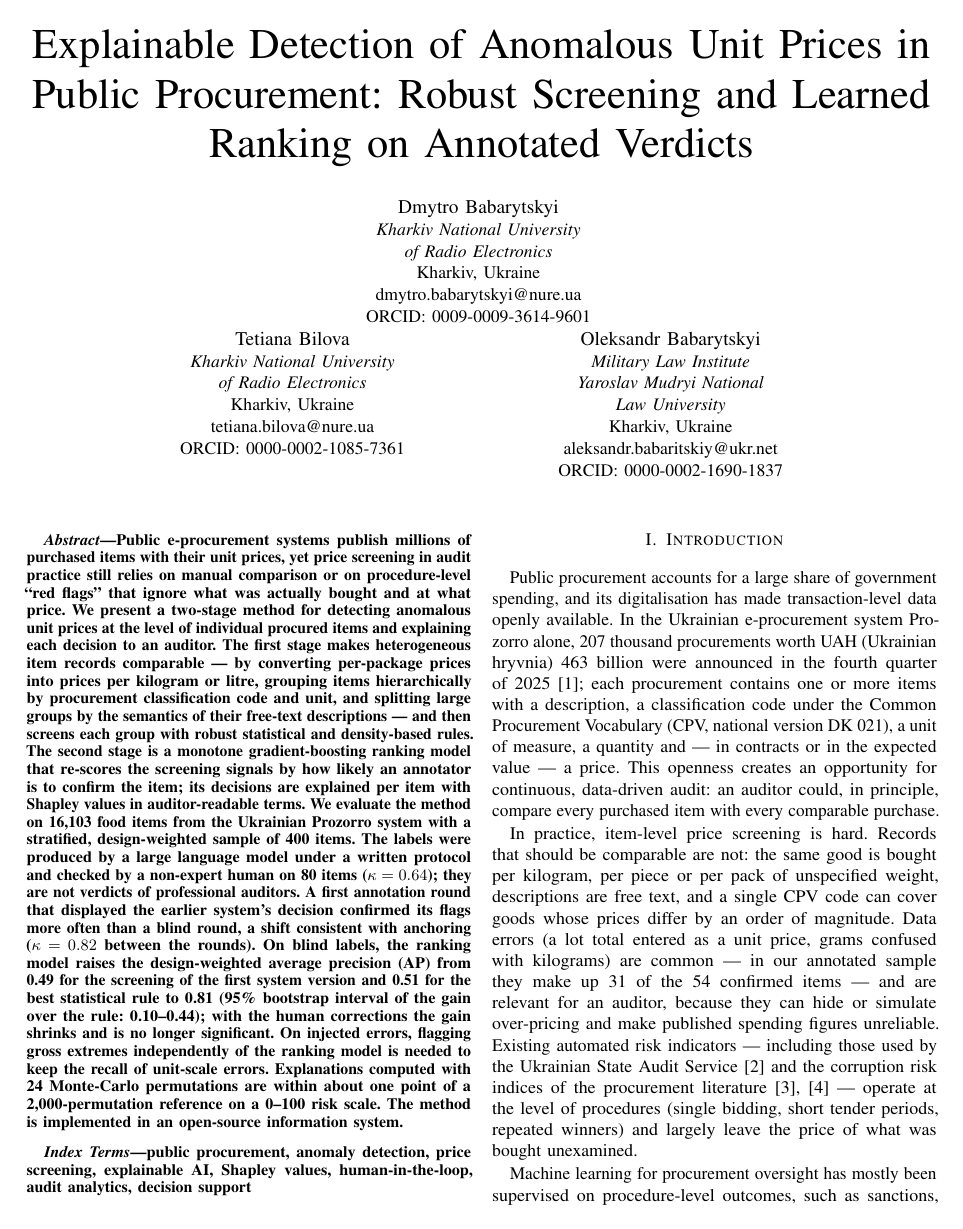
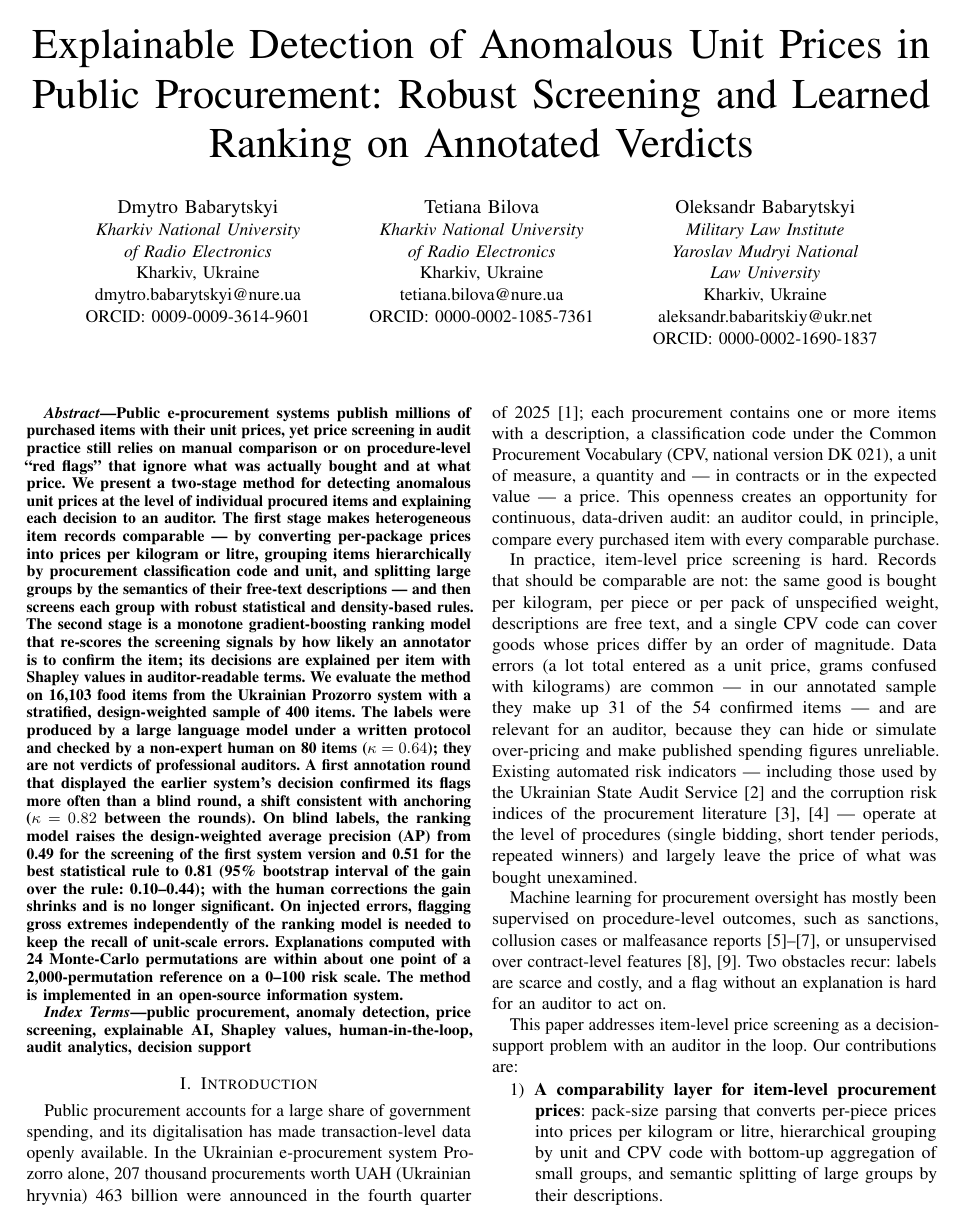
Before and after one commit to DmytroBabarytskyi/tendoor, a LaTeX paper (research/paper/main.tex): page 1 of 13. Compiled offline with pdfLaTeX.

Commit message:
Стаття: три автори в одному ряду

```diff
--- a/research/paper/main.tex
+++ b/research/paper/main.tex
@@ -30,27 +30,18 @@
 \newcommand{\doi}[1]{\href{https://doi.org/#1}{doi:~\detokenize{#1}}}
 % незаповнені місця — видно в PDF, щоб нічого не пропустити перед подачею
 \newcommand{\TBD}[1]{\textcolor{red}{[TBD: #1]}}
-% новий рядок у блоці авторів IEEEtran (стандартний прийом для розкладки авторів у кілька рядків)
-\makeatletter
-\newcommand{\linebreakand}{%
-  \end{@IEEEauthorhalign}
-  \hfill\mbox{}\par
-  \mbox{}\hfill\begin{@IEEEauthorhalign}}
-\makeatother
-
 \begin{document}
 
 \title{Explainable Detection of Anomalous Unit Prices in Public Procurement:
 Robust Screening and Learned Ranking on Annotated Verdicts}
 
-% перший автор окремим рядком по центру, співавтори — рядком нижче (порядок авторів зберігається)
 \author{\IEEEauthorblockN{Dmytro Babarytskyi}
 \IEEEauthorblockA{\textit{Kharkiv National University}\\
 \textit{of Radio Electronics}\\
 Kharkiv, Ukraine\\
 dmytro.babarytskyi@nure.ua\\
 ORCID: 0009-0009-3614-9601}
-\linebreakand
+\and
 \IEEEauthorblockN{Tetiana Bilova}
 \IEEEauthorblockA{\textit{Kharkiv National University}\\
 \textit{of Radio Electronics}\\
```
*-*-*
▶ [TASK TO CARRY OUT] Print the whole listing again exactly, please. No pictures.

▶ [RESULT OF THIS EXERCISE]
Before and after one commit to DmytroBabarytskyi/tendoor, a LaTeX paper (research/paper/main.tex): page 1 of 13. Compiled offline with pdfLaTeX.

Commit message:
Стаття: три автори в одному ряду

```diff
--- a/research/paper/main.tex
+++ b/research/paper/main.tex
@@ -30,27 +30,18 @@
 \newcommand{\doi}[1]{\href{https://doi.org/#1}{doi:~\detokenize{#1}}}
 % незаповнені місця — видно в PDF, щоб нічого не пропустити перед подачею
 \newcommand{\TBD}[1]{\textcolor{red}{[TBD: #1]}}
-% новий рядок у блоці авторів IEEEtran (стандартний прийом для розкладки авторів у кілька рядків)
-\makeatletter
-\newcommand{\linebreakand}{%
-  \end{@IEEEauthorhalign}
-  \hfill\mbox{}\par
-  \mbox{}\hfill\begin{@IEEEauthorhalign}}
-\makeatother
-
 \begin{document}
 
 \title{Explainable Detection of Anomalous Unit Prices in Public Procurement:
 Robust Screening and Learned Ranking on Annotated Verdicts}
 
-% перший автор окремим рядком по центру, співавтори — рядком нижче (порядок авторів зберігається)
 \author{\IEEEauthorblockN{Dmytro Babarytskyi}
 \IEEEauthorblockA{\textit{Kharkiv National University}\\
 \textit{of Radio Electronics}\\
 Kharkiv, Ukraine\\
 dmytro.babarytskyi@nure.ua\\
 ORCID: 0009-0009-3614-9601}
-\linebreakand
+\and
 \IEEEauthorblockN{Tetiana Bilova}
 \IEEEauthorblockA{\textit{Kharkiv National University}\\
 \textit{of Radio Electronics}\\
```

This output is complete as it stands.